Perhaps one of the more iconic scenes of rural americana is a flock of fluffy, colorful chickens pecking away in the green grass. Nowadays, having backyard chickens is becoming popular for both country and urban dwellers.
But for the enthusiastic (perhaps slightly over-attached) chicken owner, the idea of free ranging your flock can come with a touch of anxiety. The benefits of free ranging your chickens are undeniable, from the obvious advantages such as fresh air, abundant sunshine and exercise, and an all you can eat buffet of bugs and plants to the more subtle things like a healthier development of social flock structures.
Chickens have dozens of different calls and vocalizations. The freedom of free ranging allows your flock to fully develop a more natural and complex flock order. Not to mention the joys of watching “chickens in the wild” and observing their individual personalities and discovering the significance of their many different vocalizations. The throaty/happy alert call my Roo sends to the hens to signify that a tasty treat has been found is one of my favorites!
The benefits from a varied diet of insects and plants that free ranging affords is wonderful not only for the health of the individual chicken but also for their eggs. A stronger immune system, and healthier microbial diversity in the GI tract are a boon for your chicks and a superior nutritional profile for their eggs is a plus for you!
Free range eggs are higher in omega 3’s, B vitamins, and vitamin A and E than their cage raised counterparts. The
creamy, orange-golden yolk is incomparable to the pale yellow store bought variety. And if you are so inclined to (gasp) eat “Fluffy” (yes, I have named every one of my chickens), their meat is nutritionally superior to cage raised as well, with a higher protein content per serving and a healthier balance of omega 3’s to 6’s.
Now to the anxiety ridden part (at least for me). Free ranging your chickens can come with perils, namely predators. From the neighbor’s cat to a swooping hawk, your sweet, unassuming chicken can meet an untimely end
in the great outdoors. There are definitely precautions you can take to minimize these dangers. Just to name a few:
*covered runs (the safest measure)
*covered areas for chickens to run to, i.e., shrubbery, bushes, heck even an old car, tractor or trailer
*livestock guardian dog
*scarecrows, decoy owls, hanging up shiny objects(CD’s) to deter aerial predators.
*limiting their time to when you are home and available to keep an eye out.
*having a rooster with your flock
But even with all these protective measures, you can still lose a chicken to a predator. However, I must confess
that I actually do few of these safety measures. My flock of twelve free range every day for about four hours (mid to late afternoon). I have no covered runs, and our property is surrounded by woods and tall trees where
various varmits and hawks can hide and perch. I vaguely humored the notion of constructing a scarecrow but
gave it up after a few minutes of thought. I have an immensely sweet and gentle dog, but a guardian dog, he is not.
I do, however, have an awesomely fierce and protective Roo, “Snow Leopard”, who is highly intelligent (in my
estimation, thank you very much) and whose head seems to be on a constant swivel, watching out for danger.
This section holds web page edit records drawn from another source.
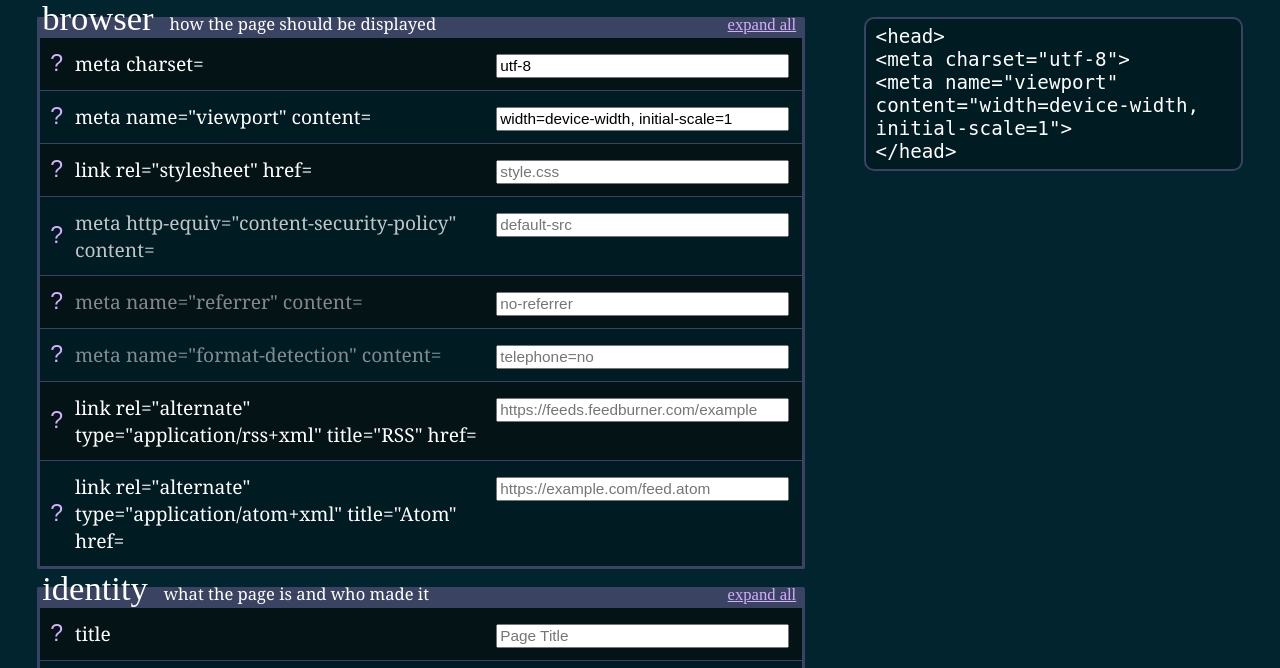
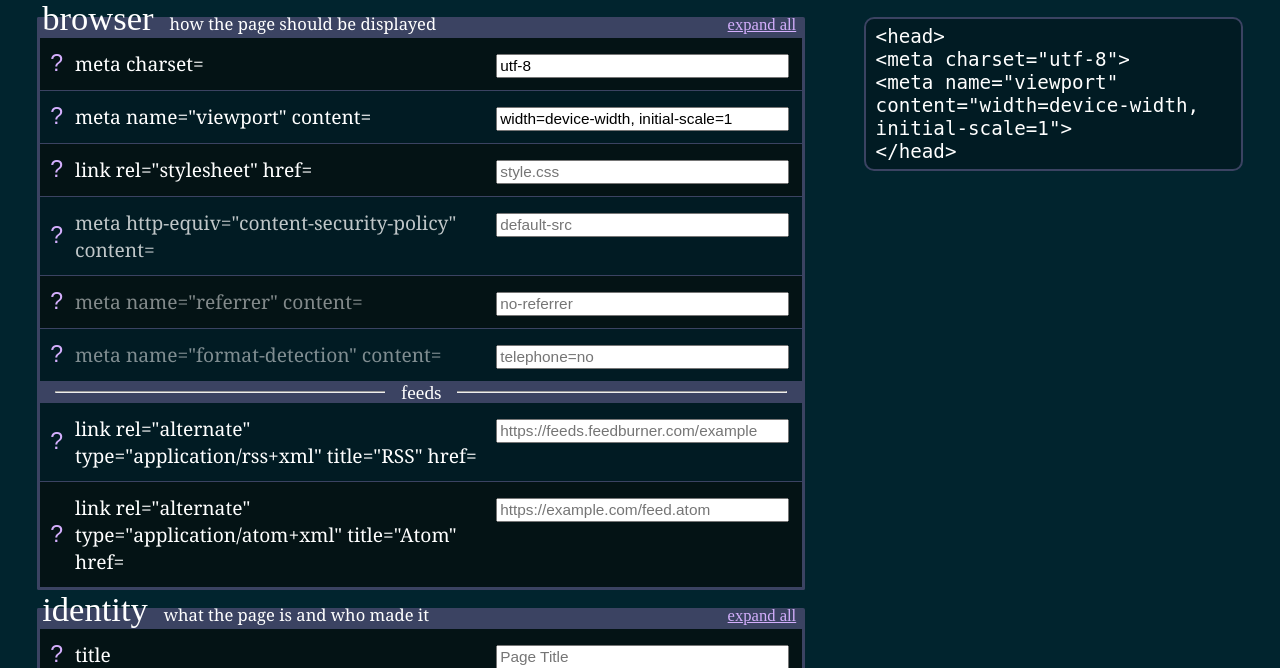
Before and after one commit to ksymph/headmaker, a PHP site: page / in a window 1280 px wide. Shown: the part 202-870 px from the top of the page. Run offline with PHP 8.4, Linux system fonts and the light colour scheme.

Commit message:
add section divider support

```diff
--- a/index.html
+++ b/index.html
@@ -96,6 +96,7 @@
 					</div>
 				</fieldset>
 
+				<div class="divider"><hr><span>feeds</span></div>
 
 				<fieldset class="tag">
 					<input type="checkbox" class="show-hidden">
--- a/script.js
+++ b/script.js
@@ -6,9 +6,9 @@ function buildOutput() {
 	const input = items;
 	let final = "<head>\n";
 	for (let i = 0; i < input.length; i++) {
-		const currentFieldList = input[i];
-		for (let it = 1; it < currentFieldList.children.length; it++) {
-			const currentField = currentFieldList.children[it];
+		const currentFieldList = input[i].querySelectorAll(".tag");
+		for (let it = 0; it < currentFieldList.length; it++) {
+			const currentField = currentFieldList[it];
 
 			const labels = currentField.querySelectorAll("label");
 			const inputs = currentField.querySelectorAll(".input-container input[type='text']");
--- a/style.css
+++ b/style.css
@@ -238,3 +238,26 @@ h1 {
 #key-c {
 	color: #ffffff80;
 }
+
+
+.divider {
+	display: flex;
+	flex-direction: column;
+	align-items: center;
+}
+
+.divider hr {
+	width: calc(100% - 32px);
+	margin: 0;
+	position: relative;
+	top: .5em;
+}
+
+.divider span {
+	background-color: #3b4362;
+	z-index: 1;
+	padding: 0 16px 0px;
+	height: 1em;
+	position: relative;
+	top: -2px;
+}
```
They also have plenty of bushes to run and hide under. When it comes to my free ranging style, I guess you could put me in the category of “less is more”. I’ll admit, my free ranging experience is relatively new.
My flock has been at it now for a little over a year and so far no losses. Yet, I have seen a chicken from my brother’s nearby flock done in by a hawk in the blink of an eye. Ultimately, that is the risk you take when deciding to free range your flock.
It is simply a decision of quality of life over possible quantity of years. For me it is not even a question--- the joy of seeing a healthy, happy free ranging flock scratching around in the green grass on a spring day is an indelible imprint on my mind and heart.